**ASSIGNMENT:**
The expected response is an exact repetition of every record, with images excluded.

**DATA SHOWN:**

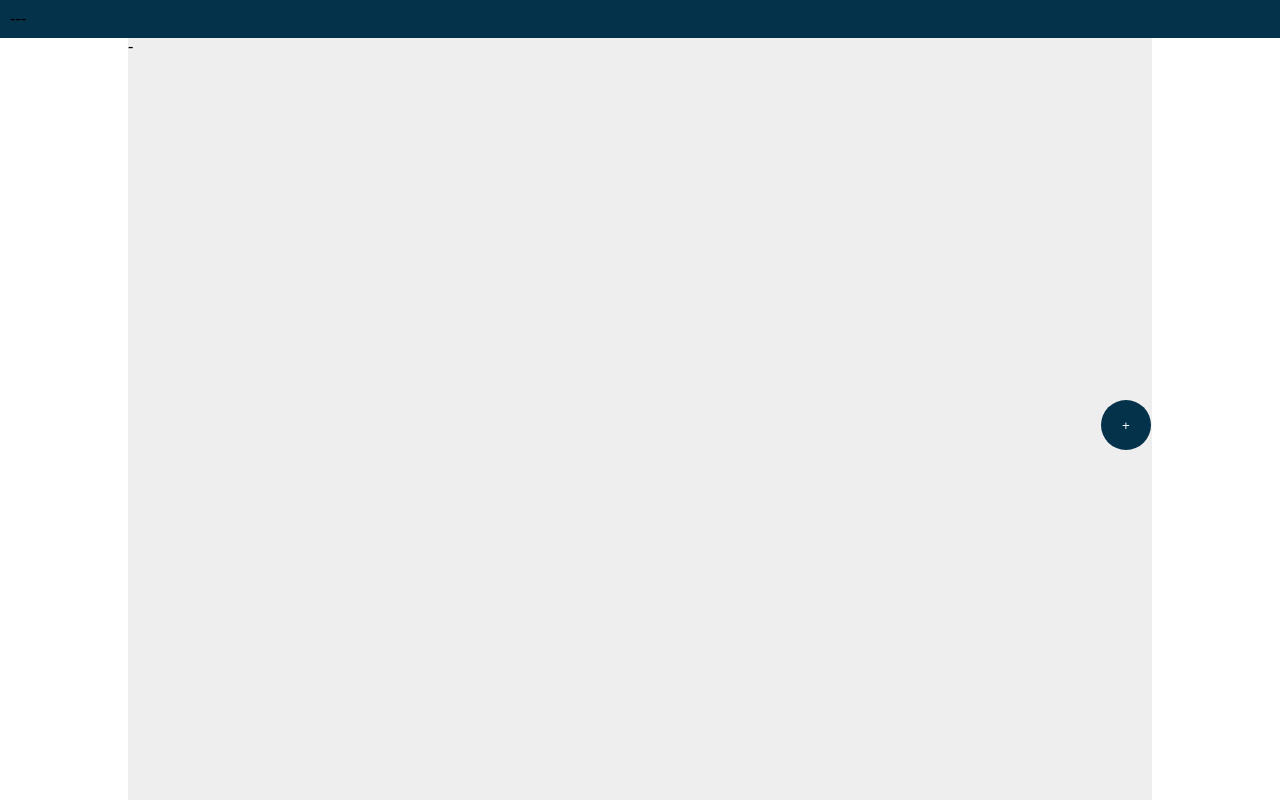
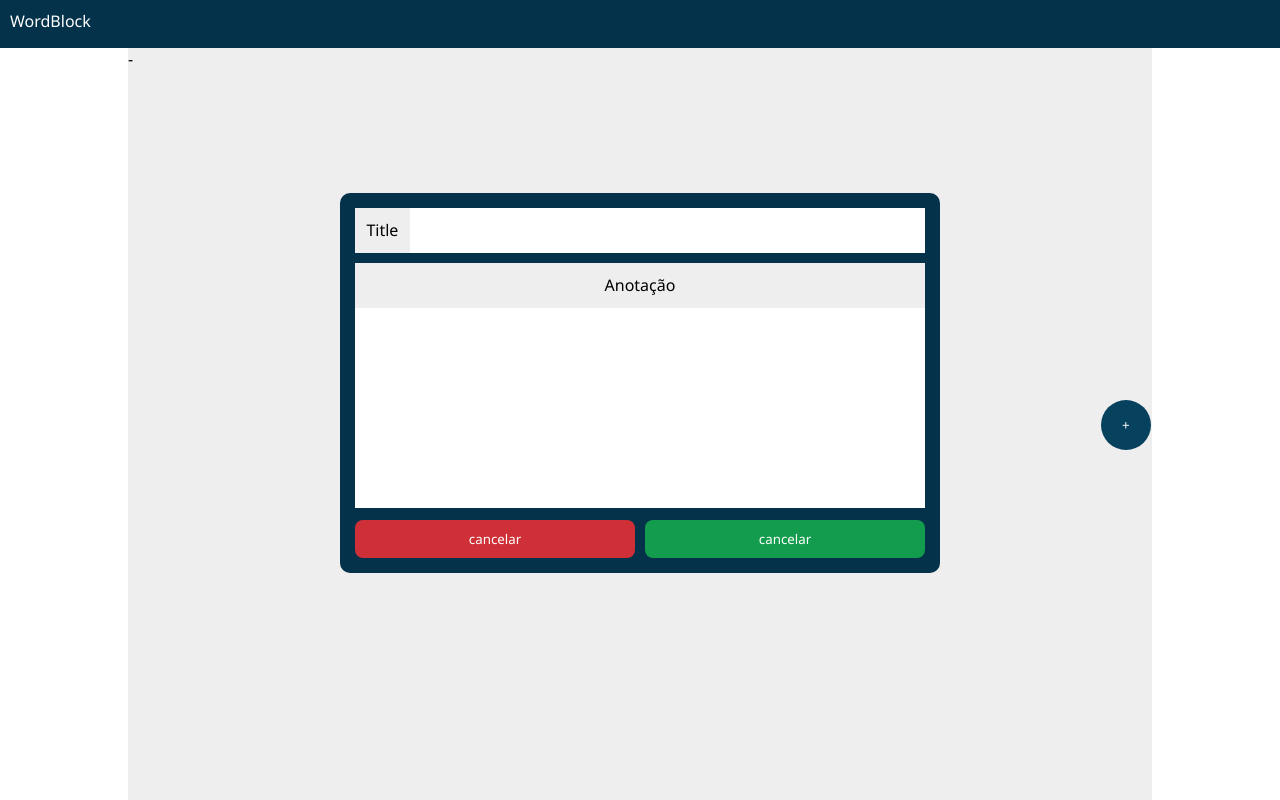
Before and after one commit to diegodevelopertec/bloco-de-notas, a React (Vite) app: page / in a window 1280 px wide. Built offline with nearby package versions, Linux system fonts and the light colour scheme.

Commit message:
implementando função de captura de dados de formulario do modal

```diff
--- a/src/App.styled.ts
+++ b/src/App.styled.ts
@@ -11,6 +11,14 @@ flex-direction:column;
 
 
 `
+
+export const Header=styled.header`
+background-color:#03324a;
+height:50px;
+color:white;
+padding:10px;
+`
+
 export const ContainerContent=styled.div`
 display:flex;
 justify-content:center;
@@ -28,8 +36,21 @@ width:80vw;
 }
 `
 
-export const Header=styled.header`
-background-color:#03324a;
-height50px;
+
+export const ContainerModal=styled.div`
+padding-top:2%;
+padding-bottom:2%;
+display:flex;
+justify-content:center;
+align-items:Center;
+margin-top:10%;
+
+
+
+
+
+
+@media screen and (max-width:600px){
 padding:10px;
+}
 `
--- a/src/App.tsx
+++ b/src/App.tsx
@@ -1,18 +1,22 @@
 import React from 'react'
 import * as S from './App.styled'
 import { BotaoFixo } from './Components/BotaoFixo'
-
+import { Modal } from './Components/Modal'
 
 const App=()=>{
 return <>
   <S.Container>
-  <S.Header>---</S.Header>
+  <S.Header>WordBlock</S.Header>
       <S.ContainerContent>
-       <S.Main>
-        -
+        <S.Main>
+          -
 
-        <BotaoFixo></BotaoFixo>
-       </S.Main>
+          <BotaoFixo></BotaoFixo>
+          <S.ContainerModal>
+          <Modal />
+        </S.ContainerModal>
+        </S.Main>
+
       </S.ContainerContent>
   </S.Container>
  </>
--- a/src/Components/BotaoFixo/style.css
+++ b/src/Components/BotaoFixo/style.css
@@ -6,13 +6,18 @@
     border: none;
     height: 50px;
     width:50px;
-    background-color:#03324a;
+    background-color:#06415e;
     display: flex;
     justify-content: center;
     align-items: center;
     position: fixed;
     top: 50%;
     left:86%;
+}
+
+.botao-fixo:hover{
+    cursor:pointer;
+    background-color: #03324a;
 }
 
 @media screen and (max-width:912px){
--- /dev/null
+++ b/src/Components/Modal/index.tsx
@@ -0,0 +1,47 @@
+import { ChangeEvent, useState } from 'react'
+import S from './style.module.css'
+
+
+export const Modal=()=>{
+const [title,setTitle]=useState('')
+const [content,setNoteContent]=useState('')
+
+
+const formActions={
+    titleContent:(e:ChangeEvent<HTMLInputElement>)=>{
+        setTitle(e.target.value)
+    },
+    noteContent:(e:ChangeEvent<HTMLTextAreaElement>)=>{
+        setNoteContent(e.target.value)
+    }
+}
+
+
+console.log(title)
+console.log(content);
+
+
+return <>
+        <div className={S.modalContainer}>
+            <div className={S.modalData}>
+                <div className={S.dataTitle}>
+                    <span>Title</span>
+                    <input type="text" value={title} onChange={formActions.titleContent}  />
+                </div>
+                <div className={S.dataContent}>
+                    <span>Anotação</span>
+                    <textarea name="" id=""  value={content} onChange={formActions.noteContent} ></textarea>
+                </div>
+            </div>
+            <div className={S.modalButtons}>
+                    <button className={S.BtnCancel}>cancelar</button>
+                    <button className={S.BtnAdd}>cancelar</button>
+            </div>
+
+        </div>
+
+
+</>
+
+
+}
--- /dev/null
+++ b/src/Components/Modal/style.module.css
@@ -0,0 +1,77 @@
+
+
+
+.modalContainer{
+    display: flex;
+    flex-direction: column;
+    padding: 15px;
+    width: 600px;
+    background-color:#03324a;
+    border-radius: 10px;
+}
+
+.dataTitle{
+    display: flex;
+}
+.dataTitle span{
+    padding: 2%;
+    background-color: #eee;
+}
+.dataTitle input{
+    flex: 1;
+    border: none;
+    outline: none;
+    padding: 10px;
+}
+
+.dataContent{
+    display: flex;
+    flex-direction: column;
+    margin-top: 10px;
+}
+.dataContent span{
+    padding: 2%;
+    background-color: #eee;
+    text-align: center;
+}
+
+.dataContent textarea{
+    resize: none;
+    height:200px;
+    border: none;
+    padding: 10px;
+    outline: none;
+
+}
+
+
+.modalButtons{
+    display: flex;
+    margin-top: 12px;
+
+}
+.modalButtons button{
+    flex:1;
+    padding: 10px;
+    border-radius: 8px;
+    border: none;
+    color: white;
+}
+.modalButtons .BtnCancel{
+    background-color:#cf3037;
+    margin-right: 5px;
+}
+.modalButtons .BtnCancel:hover{
+    background-color: #db1822 ;
+    margin-right: 5px;
+    cursor: pointer;
+}
+.modalButtons .BtnAdd{
+    background-color:#139c4e ;
+    margin-left: 5px;
+}
+.modalButtons .BtnAdd:hover{
+    background-color:#0fd464;
+    margin-left: 5px;
+    cursor: pointer;
+}
--- a/src/index.css
+++ b/src/index.css
@@ -2,4 +2,5 @@
   margin:0;
   padding:0;
   box-sizing: border-box;
+  font-family: 'Segoe UI', Tahoma, Geneva, Verdana, sans-serif;
 }
```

**EXERCISE SOLUTION:**
Before and after one commit to diegodevelopertec/bloco-de-notas, a React (Vite) app: page / in a window 1280 px wide. Built offline with nearby package versions, Linux system fonts and the light colour scheme.

Commit message:
implementando função de captura de dados de formulario do modal

```diff
--- a/src/App.styled.ts
+++ b/src/App.styled.ts
@@ -11,6 +11,14 @@ flex-direction:column;
 
 
 `
+
+export const Header=styled.header`
+background-color:#03324a;
+height:50px;
+color:white;
+padding:10px;
+`
+
 export const ContainerContent=styled.div`
 display:flex;
 justify-content:center;
@@ -28,8 +36,21 @@ width:80vw;
 }
 `
 
-export const Header=styled.header`
-background-color:#03324a;
-height50px;
+
+export const ContainerModal=styled.div`
+padding-top:2%;
+padding-bottom:2%;
+display:flex;
+justify-content:center;
+align-items:Center;
+margin-top:10%;
+
+
+
+
+
+
+@media screen and (max-width:600px){
 padding:10px;
+}
 `
--- a/src/App.tsx
+++ b/src/App.tsx
@@ -1,18 +1,22 @@
 import React from 'react'
 import * as S from './App.styled'
 import { BotaoFixo } from './Components/BotaoFixo'
-
+import { Modal } from './Components/Modal'
 
 const App=()=>{
 return <>
   <S.Container>
-  <S.Header>---</S.Header>
+  <S.Header>WordBlock</S.Header>
       <S.ContainerContent>
-       <S.Main>
-        -
+        <S.Main>
+          -
 
-        <BotaoFixo></BotaoFixo>
-       </S.Main>
+          <BotaoFixo></BotaoFixo>
+          <S.ContainerModal>
+          <Modal />
+        </S.ContainerModal>
+        </S.Main>
+
       </S.ContainerContent>
   </S.Container>
  </>
--- a/src/Components/BotaoFixo/style.css
+++ b/src/Components/BotaoFixo/style.css
@@ -6,13 +6,18 @@
     border: none;
     height: 50px;
     width:50px;
-    background-color:#03324a;
+    background-color:#06415e;
     display: flex;
     justify-content: center;
     align-items: center;
     position: fixed;
     top: 50%;
     left:86%;
+}
+
+.botao-fixo:hover{
+    cursor:pointer;
+    background-color: #03324a;
 }
 
 @media screen and (max-width:912px){
--- /dev/null
+++ b/src/Components/Modal/index.tsx
@@ -0,0 +1,47 @@
+import { ChangeEvent, useState } from 'react'
+import S from './style.module.css'
+
+
+export const Modal=()=>{
+const [title,setTitle]=useState('')
+const [content,setNoteContent]=useState('')
+
+
+const formActions={
+    titleContent:(e:ChangeEvent<HTMLInputElement>)=>{
+        setTitle(e.target.value)
+    },
+    noteContent:(e:ChangeEvent<HTMLTextAreaElement>)=>{
+        setNoteContent(e.target.value)
+    }
+}
+
+
+console.log(title)
+console.log(content);
+
+
+return <>
+        <div className={S.modalContainer}>
+            <div className={S.modalData}>
+                <div className={S.dataTitle}>
+                    <span>Title</span>
+                    <input type="text" value={title} onChange={formActions.titleContent}  />
+                </div>
+                <div className={S.dataContent}>
+                    <span>Anotação</span>
+                    <textarea name="" id=""  value={content} onChange={formActions.noteContent} ></textarea>
+                </div>
+            </div>
+            <div className={S.modalButtons}>
+                    <button className={S.BtnCancel}>cancelar</button>
+                    <button className={S.BtnAdd}>cancelar</button>
+            </div>
+
+        </div>
+
+
+</>
+
+
+}
--- /dev/null
+++ b/src/Components/Modal/style.module.css
@@ -0,0 +1,77 @@
+
+
+
+.modalContainer{
+    display: flex;
+    flex-direction: column;
+    padding: 15px;
+    width: 600px;
+    background-color:#03324a;
+    border-radius: 10px;
+}
+
+.dataTitle{
+    display: flex;
+}
+.dataTitle span{
+    padding: 2%;
+    background-color: #eee;
+}
+.dataTitle input{
+    flex: 1;
+    border: none;
+    outline: none;
+    padding: 10px;
+}
+
+.dataContent{
+    display: flex;
+    flex-direction: column;
+    margin-top: 10px;
+}
+.dataContent span{
+    padding: 2%;
+    background-color: #eee;
+    text-align: center;
+}
+
+.dataContent textarea{
+    resize: none;
+    height:200px;
+    border: none;
+    padding: 10px;
+    outline: none;
+
+}
+
+
+.modalButtons{
+    display: flex;
+    margin-top: 12px;
+
+}
+.modalButtons button{
+    flex:1;
+    padding: 10px;
+    border-radius: 8px;
+    border: none;
+    color: white;
+}
+.modalButtons .BtnCancel{
+    background-color:#cf3037;
+    margin-right: 5px;
+}
+.modalButtons .BtnCancel:hover{
+    background-color: #db1822 ;
+    margin-right: 5px;
+    cursor: pointer;
+}
+.modalButtons .BtnAdd{
+    background-color:#139c4e ;
+    margin-left: 5px;
+}
+.modalButtons .BtnAdd:hover{
+    background-color:#0fd464;
+    margin-left: 5px;
+    cursor: pointer;
+}
--- a/src/index.css
+++ b/src/index.css
@@ -2,4 +2,5 @@
   margin:0;
   padding:0;
   box-sizing: border-box;
+  font-family: 'Segoe UI', Tahoma, Geneva, Verdana, sans-serif;
 }
```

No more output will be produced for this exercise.